=== Records to use ===

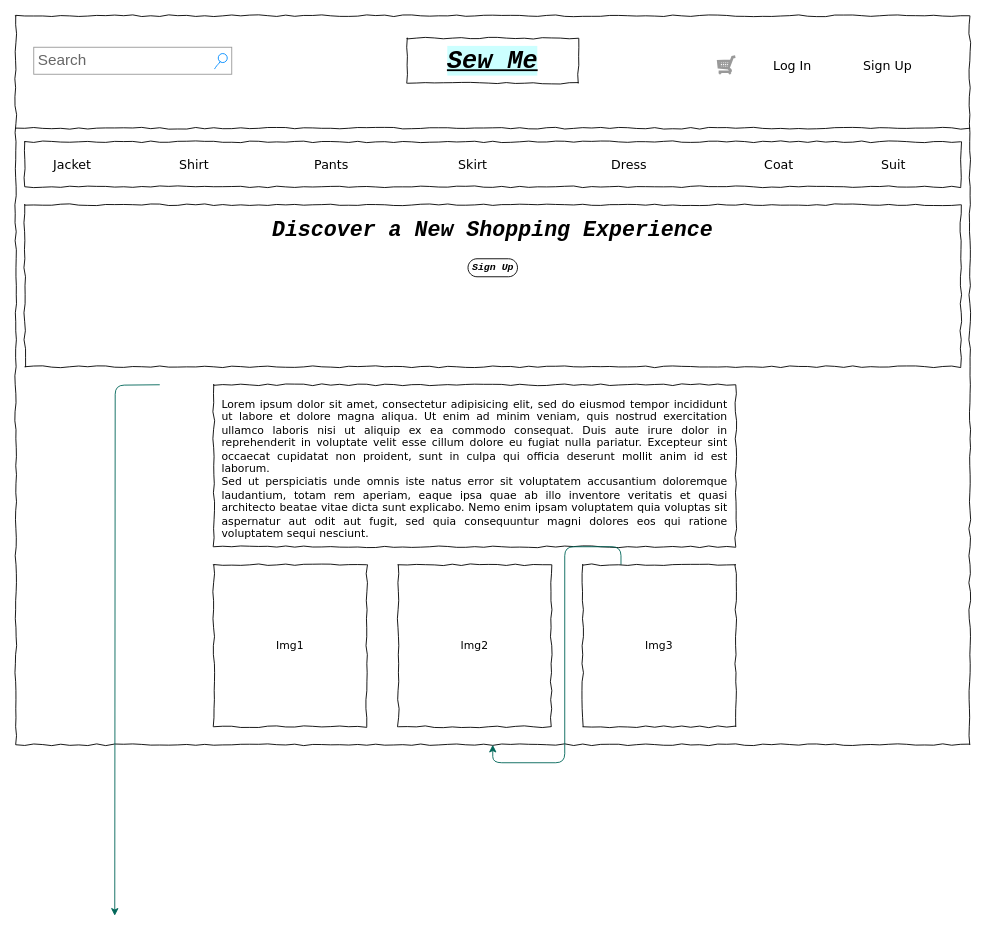
Earlier version of the draw.io diagram page "Home-Page" (1 of 3) of Untitled Diagram.drawio (Scain3/sew_me_capstone). Source tidied: cells renumbered, new cells numbered last; positions are measured from the earlier drawing's top-left corner, leaving out a move shared by most shapes. Both pictures are drawn from the tidied source at 90%, with x=0, y=0 at pixel (15, 15).
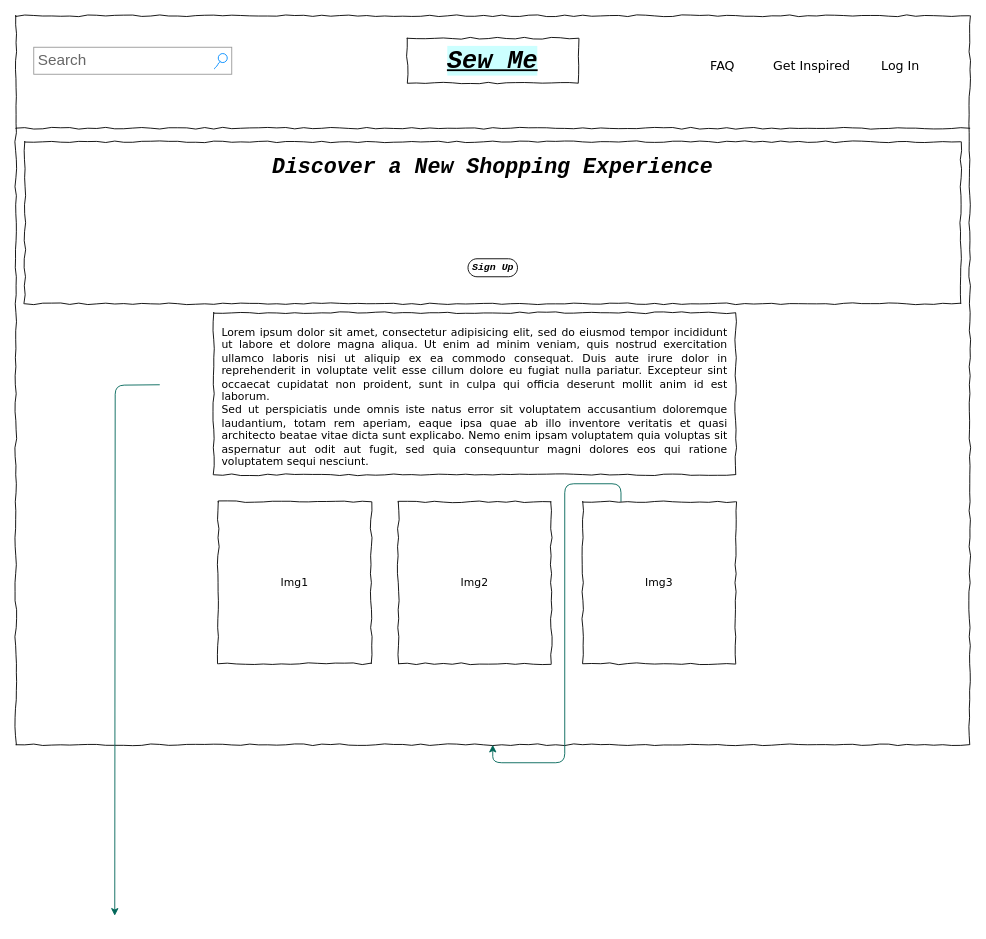
The same diagram, later.

Commit message:
Update Add To Cart Page

The edit, as a diff of the source:
```diff
@@
     <mxCell id="5" value="Log In" style="text;html=1;align=left;verticalAlign=top;spacingTop=-4;fontSize=14;fontFamily=Verdana;" parent="1" vertex="1">
-      <mxGeometry x="840" y="45" width="60" height="20" as="geometry" />
+      <mxGeometry x="960" y="45" width="60" height="20" as="geometry" />
     </mxCell>
-    <mxCell id="6" value="Sign Up" style="text;html=1;align=left;verticalAlign=top;spacingTop=-4;fontSize=14;fontFamily=Verdana;" parent="1" vertex="1">
-      <mxGeometry x="940" y="45" width="60" height="20" as="geometry" />
+    <mxCell id="6" value="Get Inspired" style="text;html=1;align=left;verticalAlign=top;spacingTop=-4;fontSize=14;fontFamily=Verdana;" parent="1" vertex="1">
+      <mxGeometry x="840" y="45" width="60" height="20" as="geometry" />
     </mxCell>
@@
-    <mxCell id="8" style="whiteSpace=wrap;html=1;rounded=0;shadow=0;labelBackgroundColor=none;strokeWidth=1;fillColor=none;fontFamily=Verdana;fontSize=12;align=center;comic=1;" parent="1" vertex="1">
-      <mxGeometry x="10" y="140" width="1040" height="50" as="geometry" />
-    </mxCell>
-    <mxCell id="9" value="Jacket" style="text;html=1;align=left;verticalAlign=top;spacingTop=-4;fontSize=14;fontFamily=Verdana;" parent="1" vertex="1">
-      <mxGeometry x="40" y="155" width="60" height="20" as="geometry" />
-    </mxCell>
-    <mxCell id="10" value="Shirt" style="text;html=1;align=left;verticalAlign=top;spacingTop=-4;fontSize=14;fontFamily=Verdana;" parent="1" vertex="1">
-      <mxGeometry x="180" y="155" width="60" height="20" as="geometry" />
-    </mxCell>
-    <mxCell id="11" value="Pants" style="text;html=1;align=left;verticalAlign=top;spacingTop=-4;fontSize=14;fontFamily=Verdana;" parent="1" vertex="1">
-      <mxGeometry x="330" y="155" width="60" height="20" as="geometry" />
-    </mxCell>
-    <mxCell id="12" value="Skirt" style="text;html=1;align=left;verticalAlign=top;spacingTop=-4;fontSize=14;fontFamily=Verdana;" parent="1" vertex="1">
-      <mxGeometry x="490" y="155" width="60" height="20" as="geometry" />
-    </mxCell>
     <mxCell id="13" value="&lt;div style=&quot;text-align: justify&quot;&gt;&lt;span&gt;Lorem ipsum dolor sit amet, consectetur adipisicing elit, sed do eiusmod tempor incididunt ut labore et dolore magna aliqua. Ut enim ad minim veniam, quis nostrud exercitation ullamco laboris nisi ut aliquip ex ea commodo consequat. Duis aute irure dolor in reprehenderit in voluptate velit esse cillum dolore eu fugiat nulla pariatur. Excepteur sint occaecat cupidatat non proident, sunt in culpa qui officia deserunt mollit anim id est laborum.&lt;/span&gt;&lt;/div&gt;&lt;div style=&quot;text-align: justify&quot;&gt;&lt;span&gt;Sed ut perspiciatis unde omnis iste natus error sit voluptatem accusantium doloremque laudantium, totam rem aperiam, eaque ipsa quae ab illo inventore veritatis et quasi architecto beatae vitae dicta sunt explicabo. Nemo enim ipsam voluptatem quia voluptas sit aspernatur aut odit aut fugit, sed quia consequuntur magni dolores eos qui ratione voluptatem sequi nesciunt.&amp;nbsp;&lt;/span&gt;&lt;/div&gt;" style="whiteSpace=wrap;html=1;rounded=0;shadow=0;labelBackgroundColor=none;strokeWidth=1;fillColor=none;fontFamily=Verdana;fontSize=12;align=center;verticalAlign=top;spacing=10;comic=1;" parent="1" vertex="1">
-      <mxGeometry x="220" y="410" width="580" height="180" as="geometry" />
+      <mxGeometry x="220" y="330" width="580" height="180" as="geometry" />
     </mxCell>
     <mxCell id="14" value="Img1" style="whiteSpace=wrap;html=1;rounded=0;shadow=0;labelBackgroundColor=none;strokeWidth=1;fillColor=none;fontFamily=Verdana;fontSize=12;align=center;comic=1;" parent="1" vertex="1">
-      <mxGeometry x="220" y="610" width="170" height="180" as="geometry" />
+      <mxGeometry x="225" y="540" width="170" height="180" as="geometry" />
     </mxCell>
-    <mxCell id="15" value="Dress" style="text;html=1;align=left;verticalAlign=top;spacingTop=-4;fontSize=14;fontFamily=Verdana;" parent="1" vertex="1">
-      <mxGeometry x="660" y="155" width="60" height="20" as="geometry" />
-    </mxCell>
-    <mxCell id="16" value="Coat" style="text;html=1;align=left;verticalAlign=top;spacingTop=-4;fontSize=14;fontFamily=Verdana;" parent="1" vertex="1">
-      <mxGeometry x="830" y="155" width="60" height="20" as="geometry" />
-    </mxCell>
-    <mxCell id="17" value="Suit" style="text;html=1;align=left;verticalAlign=top;spacingTop=-4;fontSize=14;fontFamily=Verdana;" parent="1" vertex="1">
-      <mxGeometry x="960" y="155" width="60" height="20" as="geometry" />
-    </mxCell>
-    <mxCell id="18" style="verticalLabelPosition=bottom;shadow=0;dashed=0;align=center;html=1;verticalAlign=top;strokeWidth=1;shape=mxgraph.mockup.misc.shoppingCart;strokeColor=#999999;rounded=0;sketch=0;fillColor=#21C0A5;fontColor=#5C5C5C;" parent="1" vertex="1">
-      <mxGeometry x="780" y="45" width="20" height="20" as="geometry" />
-    </mxCell>
     <mxCell id="19" value="&lt;div style=&quot;text-align: justify; font-size: 24px;&quot;&gt;Discover a New Shopping Experience&lt;/div&gt;" style="whiteSpace=wrap;html=1;rounded=0;shadow=0;labelBackgroundColor=none;strokeWidth=1;fillColor=none;fontFamily=Courier New;fontSize=24;align=center;verticalAlign=top;spacing=10;comic=1;fontStyle=3;" parent="1" vertex="1">
-      <mxGeometry x="10" y="210" width="1040" height="180" as="geometry" />
+      <mxGeometry x="10" y="140" width="1040" height="180" as="geometry" />
     </mxCell>
@@
     <mxCell id="22" value="Img2" style="whiteSpace=wrap;html=1;rounded=0;shadow=0;labelBackgroundColor=none;strokeWidth=1;fillColor=none;fontFamily=Verdana;fontSize=12;align=center;comic=1;" parent="1" vertex="1">
-      <mxGeometry x="425" y="610" width="170" height="180" as="geometry" />
+      <mxGeometry x="425" y="540" width="170" height="180" as="geometry" />
     </mxCell>
@@
     <mxCell id="24" value="Img3" style="whiteSpace=wrap;html=1;rounded=0;shadow=0;labelBackgroundColor=none;strokeWidth=1;fillColor=none;fontFamily=Verdana;fontSize=12;align=center;comic=1;" parent="1" vertex="1">
-      <mxGeometry x="630" y="610" width="170" height="180" as="geometry" />
+      <mxGeometry x="630" y="540" width="170" height="180" as="geometry" />
     </mxCell>
+    <mxCell id="25" value="FAQ" style="text;html=1;align=left;verticalAlign=top;spacingTop=-4;fontSize=14;fontFamily=Verdana;" parent="1" vertex="1">
+      <mxGeometry x="770" y="45" width="60" height="20" as="geometry" />
+    </mxCell>
```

===

▸ **Work instruction**
Please give back all the records above word for word, with no pictures included.

▸ **Response**
Earlier version of the draw.io diagram page "Home-Page" (1 of 3) of Untitled Diagram.drawio (Scain3/sew_me_capstone). Source tidied: cells renumbered, new cells numbered last; positions are measured from the earlier drawing's top-left corner, leaving out a move shared by most shapes. Both pictures are drawn from the tidied source at 90%, with x=0, y=0 at pixel (15, 15).
The same diagram, later.

Commit message:
Update Add To Cart Page

The edit, as a diff of the source:
```diff
@@
     <mxCell id="5" value="Log In" style="text;html=1;align=left;verticalAlign=top;spacingTop=-4;fontSize=14;fontFamily=Verdana;" parent="1" vertex="1">
-      <mxGeometry x="840" y="45" width="60" height="20" as="geometry" />
+      <mxGeometry x="960" y="45" width="60" height="20" as="geometry" />
     </mxCell>
-    <mxCell id="6" value="Sign Up" style="text;html=1;align=left;verticalAlign=top;spacingTop=-4;fontSize=14;fontFamily=Verdana;" parent="1" vertex="1">
-      <mxGeometry x="940" y="45" width="60" height="20" as="geometry" />
+    <mxCell id="6" value="Get Inspired" style="text;html=1;align=left;verticalAlign=top;spacingTop=-4;fontSize=14;fontFamily=Verdana;" parent="1" vertex="1">
+      <mxGeometry x="840" y="45" width="60" height="20" as="geometry" />
     </mxCell>
@@
-    <mxCell id="8" style="whiteSpace=wrap;html=1;rounded=0;shadow=0;labelBackgroundColor=none;strokeWidth=1;fillColor=none;fontFamily=Verdana;fontSize=12;align=center;comic=1;" parent="1" vertex="1">
-      <mxGeometry x="10" y="140" width="1040" height="50" as="geometry" />
-    </mxCell>
-    <mxCell id="9" value="Jacket" style="text;html=1;align=left;verticalAlign=top;spacingTop=-4;fontSize=14;fontFamily=Verdana;" parent="1" vertex="1">
-      <mxGeometry x="40" y="155" width="60" height="20" as="geometry" />
-    </mxCell>
-    <mxCell id="10" value="Shirt" style="text;html=1;align=left;verticalAlign=top;spacingTop=-4;fontSize=14;fontFamily=Verdana;" parent="1" vertex="1">
-      <mxGeometry x="180" y="155" width="60" height="20" as="geometry" />
-    </mxCell>
-    <mxCell id="11" value="Pants" style="text;html=1;align=left;verticalAlign=top;spacingTop=-4;fontSize=14;fontFamily=Verdana;" parent="1" vertex="1">
-      <mxGeometry x="330" y="155" width="60" height="20" as="geometry" />
-    </mxCell>
-    <mxCell id="12" value="Skirt" style="text;html=1;align=left;verticalAlign=top;spacingTop=-4;fontSize=14;fontFamily=Verdana;" parent="1" vertex="1">
-      <mxGeometry x="490" y="155" width="60" height="20" as="geometry" />
-    </mxCell>
     <mxCell id="13" value="&lt;div style=&quot;text-align: justify&quot;&gt;&lt;span&gt;Lorem ipsum dolor sit amet, consectetur adipisicing elit, sed do eiusmod tempor incididunt ut labore et dolore magna aliqua. Ut enim ad minim veniam, quis nostrud exercitation ullamco laboris nisi ut aliquip ex ea commodo consequat. Duis aute irure dolor in reprehenderit in voluptate velit esse cillum dolore eu fugiat nulla pariatur. Excepteur sint occaecat cupidatat non proident, sunt in culpa qui officia deserunt mollit anim id est laborum.&lt;/span&gt;&lt;/div&gt;&lt;div style=&quot;text-align: justify&quot;&gt;&lt;span&gt;Sed ut perspiciatis unde omnis iste natus error sit voluptatem accusantium doloremque laudantium, totam rem aperiam, eaque ipsa quae ab illo inventore veritatis et quasi architecto beatae vitae dicta sunt explicabo. Nemo enim ipsam voluptatem quia voluptas sit aspernatur aut odit aut fugit, sed quia consequuntur magni dolores eos qui ratione voluptatem sequi nesciunt.&amp;nbsp;&lt;/span&gt;&lt;/div&gt;" style="whiteSpace=wrap;html=1;rounded=0;shadow=0;labelBackgroundColor=none;strokeWidth=1;fillColor=none;fontFamily=Verdana;fontSize=12;align=center;verticalAlign=top;spacing=10;comic=1;" parent="1" vertex="1">
-      <mxGeometry x="220" y="410" width="580" height="180" as="geometry" />
+      <mxGeometry x="220" y="330" width="580" height="180" as="geometry" />
     </mxCell>
     <mxCell id="14" value="Img1" style="whiteSpace=wrap;html=1;rounded=0;shadow=0;labelBackgroundColor=none;strokeWidth=1;fillColor=none;fontFamily=Verdana;fontSize=12;align=center;comic=1;" parent="1" vertex="1">
-      <mxGeometry x="220" y="610" width="170" height="180" as="geometry" />
+      <mxGeometry x="225" y="540" width="170" height="180" as="geometry" />
     </mxCell>
-    <mxCell id="15" value="Dress" style="text;html=1;align=left;verticalAlign=top;spacingTop=-4;fontSize=14;fontFamily=Verdana;" parent="1" vertex="1">
-      <mxGeometry x="660" y="155" width="60" height="20" as="geometry" />
-    </mxCell>
-    <mxCell id="16" value="Coat" style="text;html=1;align=left;verticalAlign=top;spacingTop=-4;fontSize=14;fontFamily=Verdana;" parent="1" vertex="1">
-      <mxGeometry x="830" y="155" width="60" height="20" as="geometry" />
-    </mxCell>
-    <mxCell id="17" value="Suit" style="text;html=1;align=left;verticalAlign=top;spacingTop=-4;fontSize=14;fontFamily=Verdana;" parent="1" vertex="1">
-      <mxGeometry x="960" y="155" width="60" height="20" as="geometry" />
-    </mxCell>
-    <mxCell id="18" style="verticalLabelPosition=bottom;shadow=0;dashed=0;align=center;html=1;verticalAlign=top;strokeWidth=1;shape=mxgraph.mockup.misc.shoppingCart;strokeColor=#999999;rounded=0;sketch=0;fillColor=#21C0A5;fontColor=#5C5C5C;" parent="1" vertex="1">
-      <mxGeometry x="780" y="45" width="20" height="20" as="geometry" />
-    </mxCell>
     <mxCell id="19" value="&lt;div style=&quot;text-align: justify; font-size: 24px;&quot;&gt;Discover a New Shopping Experience&lt;/div&gt;" style="whiteSpace=wrap;html=1;rounded=0;shadow=0;labelBackgroundColor=none;strokeWidth=1;fillColor=none;fontFamily=Courier New;fontSize=24;align=center;verticalAlign=top;spacing=10;comic=1;fontStyle=3;" parent="1" vertex="1">
-      <mxGeometry x="10" y="210" width="1040" height="180" as="geometry" />
+      <mxGeometry x="10" y="140" width="1040" height="180" as="geometry" />
     </mxCell>
@@
     <mxCell id="22" value="Img2" style="whiteSpace=wrap;html=1;rounded=0;shadow=0;labelBackgroundColor=none;strokeWidth=1;fillColor=none;fontFamily=Verdana;fontSize=12;align=center;comic=1;" parent="1" vertex="1">
-      <mxGeometry x="425" y="610" width="170" height="180" as="geometry" />
+      <mxGeometry x="425" y="540" width="170" height="180" as="geometry" />
     </mxCell>
@@
     <mxCell id="24" value="Img3" style="whiteSpace=wrap;html=1;rounded=0;shadow=0;labelBackgroundColor=none;strokeWidth=1;fillColor=none;fontFamily=Verdana;fontSize=12;align=center;comic=1;" parent="1" vertex="1">
-      <mxGeometry x="630" y="610" width="170" height="180" as="geometry" />
+      <mxGeometry x="630" y="540" width="170" height="180" as="geometry" />
     </mxCell>
+    <mxCell id="25" value="FAQ" style="text;html=1;align=left;verticalAlign=top;spacingTop=-4;fontSize=14;fontFamily=Verdana;" parent="1" vertex="1">
+      <mxGeometry x="770" y="45" width="60" height="20" as="geometry" />
+    </mxCell>
```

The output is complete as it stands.